I also like how each episode portrayed a different social norm and explained how the characters viewed those norms. This can be seen in the two-part episode from season 5 called “The Raincoats,” when the main character, Elaine Benes, had a boyfriend named Aaron. Aaron had a bad habit of being a “close talker,” meaning that he did not comprehend social boundaries and would walk up to the other characters too closely while talking to them. He invaded other characters’ personal space with this behavior, which was definitely uncomfortable.
My favorite characters from Seinfeld are George, Costanza, and Kramer. These three characters are quirky in different ways, which makes the show even more fun to watch. George tends to get irritated at very petty things. This can be seen in an episode from season 6 called “The Big Salad,” when George gets annoyed with his girlfriend for handing Elaine a bag containing a salad from a restaurant that he had paid for.

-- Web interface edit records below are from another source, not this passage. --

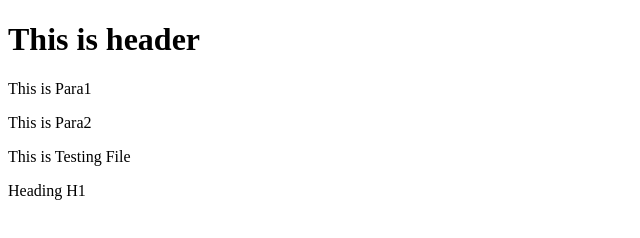
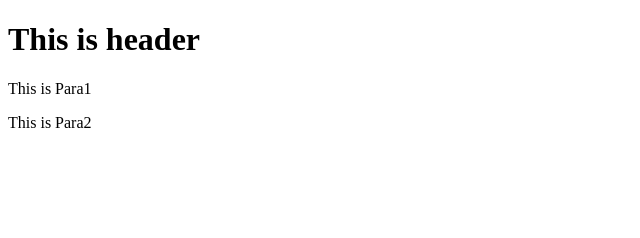
Before and after one commit to dsphimself/sampleweb, a plain HTML site: page test.html in a window 1280 px wide. Shown: the whole page, without its empty margins (0-640 px from the left). Drawn offline with Linux system fonts and the light colour scheme.

Commit message:
2st Commit

```diff
--- a/test.html
+++ b/test.html
@@ -10,7 +10,6 @@
     <h1>This is header</h1>
     <p>This is Para1</p>
     <p>This is Para2</p>
-    <p>This is Testing File</p>
-    <p>Heading H1</p>
+
 </body>
 </html>
```
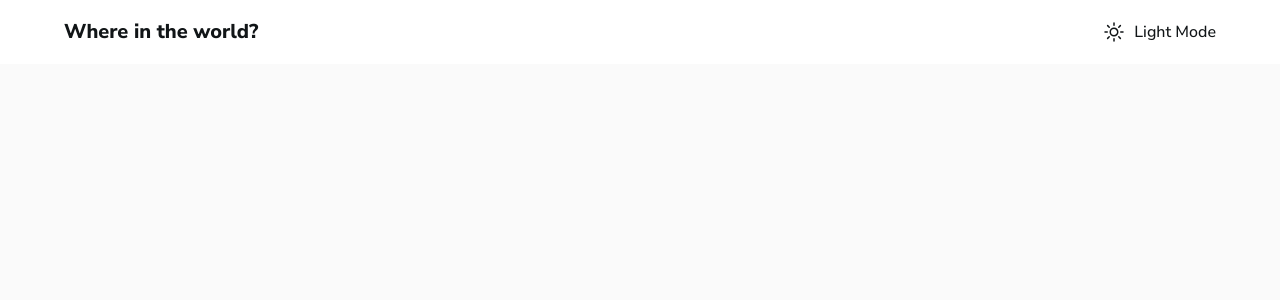
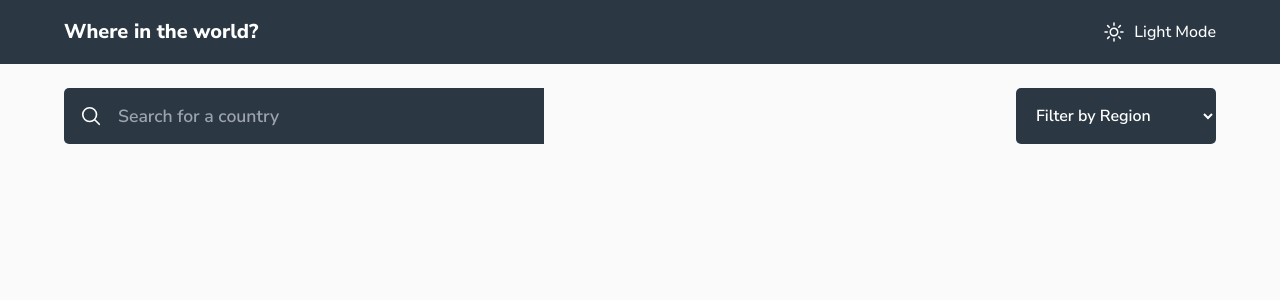
Before and after one commit to Sye-5pace/Rest_Countries_API_React.tsx, a React (Vite) app: page / in a window 1280 px wide. Shown: the top 300 px of the page. Built offline with nearby package versions, Linux system fonts and the light colour scheme.

Commit message:
Theme state management created for Filter component

```diff
--- a/src/App.tsx
+++ b/src/App.tsx
@@ -1,11 +1,12 @@
 import React,{useState , useEffect} from 'react'
 import Header from './Components/Header.tsx'
+import Filters from './Components/Filters.tsx'
 import { setTheme } from './Store/Store.ts'
 import { useDispatch,useSelector } from 'react-redux'
 import './index.css'
 
 const App: React.FC = () => {
-  const theme = useSelector((state: {theme :string}) => state.theme)
+  const theme: string = useSelector((state: {theme :string}) => state.theme)
   const [storeTheme,setStoreTheme] = useState<string>('dark');
   const dispatch = useDispatch();
 
@@ -18,11 +19,10 @@ const App: React.FC = () => {
   },[dispatch])
 
   return (
-    <>
-      <div className='flex flex-col w-full min-h-screen p-0 m-0 bg-alabaster border-box'>
+    <div className={`${theme === 'light' ? 'bg-alabaster' : 'bg-ebonyclaylight'} flex flex-col w-full min-h-screen p-0 m-0 border-box font-nunito gap-y-6`}>
         <Header theme={storeTheme} setStoreTheme={setStoreTheme}/>
-      </div>
-    </>
+        <Filters theme={storeTheme} />
+    </div>
   );
 }
 
--- a/src/Components/Filters.tsx
+++ b/src/Components/Filters.tsx
@@ -0,0 +1,32 @@
+import React from 'react'
+
+interface FilterProps {
+    theme: string
+}
+
+const Filters: React.FC<FilterProps> = ({theme}) => {
+
+
+
+    return (
+        <div>
+            <section className='flex flex-row items-center justify-between h-[3.5rem] px-[4rem]'>
+                <div className={`pl-4 flex flex-row h-full rounded-[0.3125rem]  gap-4 w-[30rem] ${theme === 'light' ? 'bg-white' : 'bg-ebonyclaydark'} items-center`}>
+                    <svg xmlns="http://www.w3.org/2000/svg" fill="none" viewBox="0 0 24 24" strokeWidth={1.8} stroke="currentColor" className={`w-6 h-6 ${theme === 'light' ? 'stroke-gray' : 'stroke-white'} `}>
+                        <path strokeLinecap="round" strokeLinejoin="round" d="M21 21l-5.197-5.197m0 0A7.5 7.5 0 105.196 5.196a7.5 7.5 0 0010.607 10.607z" />
+                    </svg>
+                    <input className={`font-semibold text-[1.1rem] ${theme === 'light' ? 'bg-white text-gray': 'bg-ebonyclaydark text-white'} w-full h-full focus:outline-none`} placeholder='Search for a country'/>
+                </div>
+                <select className={`cursor-pointer font-semibold pl-4 pr-2 focus:outline-none rounded-[0.3125rem] h-[3.5rem] w-[12.5rem] ${theme === 'light' ? 'bg-white text-woodsmoke' : 'bg-ebonyclaydark text-white'}`}>
+                    <option value="all">Filter by Region</option>
+                    <option value="africa">Africa</option>
+                    <option value="america">America</option>
+                    <option value="asia">Asia</option>
+                    <option value="europe">Europe</option>
+                    <option value="oceania">Oceania</option>
+                </select>
+            </section>
+        </div>
+    );
+}
+export default Filters
--- a/src/Components/Header.tsx
+++ b/src/Components/Header.tsx
@@ -19,8 +19,8 @@ const Header: React.FC<ThemeSwitcherProps> = ({theme,setStoreTheme})=>{
 
     return (
         <>
-            <div className='w-full  bg-white h-[4rem] flex flex-row' >
-                <div className='w-full font-nunito text-woodsmoke flex flex-row justify-between items-center px-[4rem]'>
+            <div className={`w-full  ${ theme === 'light' ? 'bg-white': 'bg-ebonyclaydark'} h-[4rem] flex flex-row`}>
+                <div className={`w-full font-nunito ${theme === 'light'? 'text-woodsmoke' : 'text-white'}  flex flex-row justify-between items-center px-[4rem]`}>
                     <h2 className='text-[1.25rem] font-extrabold'>Where in the world?</h2>
                     <div className='flex gap-2'>
                         { theme === 'light' ?
--- a/tailwind.config.js
+++ b/tailwind.config.js
@@ -11,8 +11,8 @@ export default {
       'woodsmoke':'#111517',
       'silver': '#c1c1c1',
       'gray': '#848484',
-      'ebonyclay-light':'#202C36',
-      'ebonyclay-dark':'#2B3844',
+      'ebonyclaylight':'#202C36',
+      'ebonyclaydark':'#2B3844',
       'white': '#fff'
 
     },
```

His explanation for his irritation is that he did not understand how someone can take responsibility for a salad and accept a thank you under false pretenses. The girlfriend’s response? She just handed someone a bag. That scenario made George look very irrational and unreasonable, which is evident throughout the series.
Kramer is a classic sitcom character, memorable for his facial expressions, body language, and way of speaking. Whether he is exclaiming “OH YEAHHHH,” entering Jerry’s apartment by rapidly opening the door or just being different overall, Kramer is entertaining and a big part of the appeal of Seinfeld.
“The Big Bang Theory”
This show is in its final season right now, and to me, it has cemented its status as a sitcom classic. My favorite character is the unusual Dr. Sheldon Cooper. Sheldon’s quirks are hilarious and not in a mocking type of way. He is noticeably bizarre and eccentric, yet there is a likeability and a charisma that he brings to the show.
However, he makes it work for himself without realizing it because he shows a complete lack of awareness of how his personality affects those around him. He can be extremely condescending and very blunt, but it is one of the funniest aspects of the character. He is very nonchalant and unfiltered, which can be inappropriate and hysterical at the same time. Through all of his strengths and flaws, he manages to find a girlfriend who becomes his wife, which is one of the most heartwarming storylines of the series. Amy Farrah Fowler notices Sheldon’s differences and accepts him for who he is, which conveys a very positive message in a culture that asserts that being different means a person has to be excluded from the social world.
Seinfeld and the Big Bang Theory are two comedies from different eras in television with one notable similarity; they feature quirky characters and episodes with storylines centered around social norms and expectations. Kramer and Sheldon are eccentric and maintain friendships regardless. Their differences are highlighted, and at times mocked, but they still have appeal to audiences because of those very quirks. Seinfeld would not be the same without Kramer and Big Bang Theory would not be the same without Sheldon.
Michael Westwood is a 25 year old college graduate from Curry College in Milton, Massachusetts with a Bachelor of Arts in Communication. Independent of being a contributor to Step Up, he is looking to pursue a career in professional writing of some type. His hobbies include watching professional wrestling (e.g. WWE and other promotions) and watching select TV sitcoms from today's television (e.g. Big Bang Theory, The Goldbergs) and classic programs as well (e.g. Seinfeld, Frasier, Everybody Loves Raymond). He also has an ongoing online forum designed to inform people about the autism spectrum called "Ask Mike," which is part of an autism awareness group called All 4 Autism, which is based in Florence, South Carolina.